Yes, the entire reason I ended up at the doctor was to complain that I was having afternoon lows with lantus… even though I take it in the evening, so when it should actually be fizzling out I was experiencing lows— which made no sense. I wanted to wring my doctors neck when he insisted that what I really needed was one that lasted much longer. Clearly he wasn’t listening! But it turns out he was right. I’m using “wearing off” as a figure of speech with lantus… the real problem with it is that it’s never in a true state of equilibrium even when people inject it multiple times daily… I don’t understand how it all works these are just my musings, but I’m really curious to see more and more people who require complex basal rates with a pump try 1x daily tresiba and discuss their results… I think I am convinced that the majority of them will be quite pleased…
[quote=“Jen, post:14, topic:57197, full:true”]Most pumps deliver basal insulin every three minutes, which should make for a pretty stable delivery of insulin throughout the 24 hour period, so it’s not like there are wide variations in delivery.[/quote]FYI… the Omnipod delivers 0.05U with each “click” of its SMA wire-driven pump. The controller in the pump simply distributes these little doses evenly over the hour to achieve whatever basal rate has been set.

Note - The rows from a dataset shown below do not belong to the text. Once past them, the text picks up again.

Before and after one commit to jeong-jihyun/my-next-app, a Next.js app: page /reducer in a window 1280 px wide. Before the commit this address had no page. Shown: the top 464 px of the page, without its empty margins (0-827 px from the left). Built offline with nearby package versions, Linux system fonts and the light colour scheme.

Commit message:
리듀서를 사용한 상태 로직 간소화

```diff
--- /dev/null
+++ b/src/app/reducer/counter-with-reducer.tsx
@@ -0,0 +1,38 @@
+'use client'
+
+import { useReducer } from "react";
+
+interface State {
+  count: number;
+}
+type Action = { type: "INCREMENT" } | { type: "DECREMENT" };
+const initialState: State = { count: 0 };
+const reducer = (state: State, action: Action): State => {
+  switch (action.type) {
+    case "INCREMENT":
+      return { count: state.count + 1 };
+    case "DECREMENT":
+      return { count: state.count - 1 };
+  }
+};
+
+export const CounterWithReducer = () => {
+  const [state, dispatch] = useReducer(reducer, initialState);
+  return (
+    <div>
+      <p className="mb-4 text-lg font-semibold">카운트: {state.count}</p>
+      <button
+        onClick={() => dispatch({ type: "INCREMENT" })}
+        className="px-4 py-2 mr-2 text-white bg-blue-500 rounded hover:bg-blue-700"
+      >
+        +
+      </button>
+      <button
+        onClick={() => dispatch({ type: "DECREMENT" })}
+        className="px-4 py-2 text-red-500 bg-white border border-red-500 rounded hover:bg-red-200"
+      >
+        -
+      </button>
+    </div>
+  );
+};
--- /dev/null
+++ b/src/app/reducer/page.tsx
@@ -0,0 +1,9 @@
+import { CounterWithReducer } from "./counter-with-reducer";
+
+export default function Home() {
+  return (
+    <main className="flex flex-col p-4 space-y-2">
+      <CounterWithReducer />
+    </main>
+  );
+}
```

For example, if basal is set to 0.05U/hr, the pump will click exactly once each hour. 0.10U/hr it clicks once each half hour. 1.0U/hr clicks every 3 minutes.
I expect that other pumps function in essentially the same way – i.e. delivering their smallest metered dose in even increments over the hour to achieve the set basal rate.
I’ll be interested to see people’s experiences, too. FYI, when I was on Lantus I did find that splitting the dose into two shots a day made a dramatic difference for the better in my numbers (and prevented the spikes that were happening when Lantus worse off in the evening), but didn’t affect the DP issue at all. I’ll be interested not only in those with varying basal needs throughout the day, but also those who use the temporary basal feature on pumps (i.e., I reduce my basal rate by 10-20% for eight to twelve hours after moderate to intense exercise) and those who have sharp rises and falls in basal needs due to hormones or other factors (this month my basal needs rose by 12 units due to hormones, and will suddenly drop back a similar amount at some point). I’ve found that when I’m keeping my A1c around 6.0% I’m using way more frequent basal adjustments and temporary basal rates than when I’m keeping my A1c around 7.0%…
@Jen, I also wonder how well a Tresiba regimen works for those occasions where temp basals would otherwise come into play. Lately I’ve had very few lows; however, those few mild lows that have happened have been easily managed by setting a -50% (or more) temp basal for 1.5-2 hours, On an ultra-long-acting insulin that would be impossible. I wonder, though, would those occasions prove so rare with Tresiba that it wouldn’t be a concern?